▶ [TASK PROMPT]
Write out once more the lines running from the top of the entries below to the line with "Also changed, not shown: projects/wardrobe2/data/Wardrobe.csv, 3", both ends included.

THE DATA below:

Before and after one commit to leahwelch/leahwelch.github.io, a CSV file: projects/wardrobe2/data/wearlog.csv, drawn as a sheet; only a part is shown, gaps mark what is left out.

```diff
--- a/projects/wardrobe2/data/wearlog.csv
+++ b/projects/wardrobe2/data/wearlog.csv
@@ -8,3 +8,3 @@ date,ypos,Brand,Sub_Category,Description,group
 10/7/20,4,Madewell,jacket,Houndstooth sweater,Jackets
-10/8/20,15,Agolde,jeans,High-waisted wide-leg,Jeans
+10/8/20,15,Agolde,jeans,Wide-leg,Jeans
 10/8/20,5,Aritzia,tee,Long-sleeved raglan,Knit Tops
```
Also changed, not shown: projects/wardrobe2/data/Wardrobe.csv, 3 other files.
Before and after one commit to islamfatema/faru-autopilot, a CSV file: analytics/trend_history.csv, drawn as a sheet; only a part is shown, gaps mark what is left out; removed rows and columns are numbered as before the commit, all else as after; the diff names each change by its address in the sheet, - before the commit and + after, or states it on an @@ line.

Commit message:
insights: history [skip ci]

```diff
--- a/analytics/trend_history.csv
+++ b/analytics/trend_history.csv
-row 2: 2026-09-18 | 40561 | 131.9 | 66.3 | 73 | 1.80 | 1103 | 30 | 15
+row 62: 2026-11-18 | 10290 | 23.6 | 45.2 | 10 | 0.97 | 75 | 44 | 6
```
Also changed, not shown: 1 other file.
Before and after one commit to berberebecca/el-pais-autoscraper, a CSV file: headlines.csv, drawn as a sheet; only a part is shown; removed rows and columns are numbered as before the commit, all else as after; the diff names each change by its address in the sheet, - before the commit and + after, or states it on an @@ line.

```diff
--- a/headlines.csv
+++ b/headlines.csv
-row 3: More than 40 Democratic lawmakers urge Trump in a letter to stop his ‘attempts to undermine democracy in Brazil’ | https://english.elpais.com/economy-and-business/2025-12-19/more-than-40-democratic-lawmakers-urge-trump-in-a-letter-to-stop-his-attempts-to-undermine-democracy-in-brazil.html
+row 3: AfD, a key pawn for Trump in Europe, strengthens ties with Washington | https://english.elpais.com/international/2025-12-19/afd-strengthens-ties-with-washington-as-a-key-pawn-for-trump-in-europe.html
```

End of THE DATA.

▶ [ANSWER BOX]
Before and after one commit to leahwelch/leahwelch.github.io, a CSV file: projects/wardrobe2/data/wearlog.csv, drawn as a sheet; only a part is shown, gaps mark what is left out.

```diff
--- a/projects/wardrobe2/data/wearlog.csv
+++ b/projects/wardrobe2/data/wearlog.csv
@@ -8,3 +8,3 @@ date,ypos,Brand,Sub_Category,Description,group
 10/7/20,4,Madewell,jacket,Houndstooth sweater,Jackets
-10/8/20,15,Agolde,jeans,High-waisted wide-leg,Jeans
+10/8/20,15,Agolde,jeans,Wide-leg,Jeans
 10/8/20,5,Aritzia,tee,Long-sleeved raglan,Knit Tops
```
Also changed, not shown: projects/wardrobe2/data/Wardrobe.csv, 3 other files.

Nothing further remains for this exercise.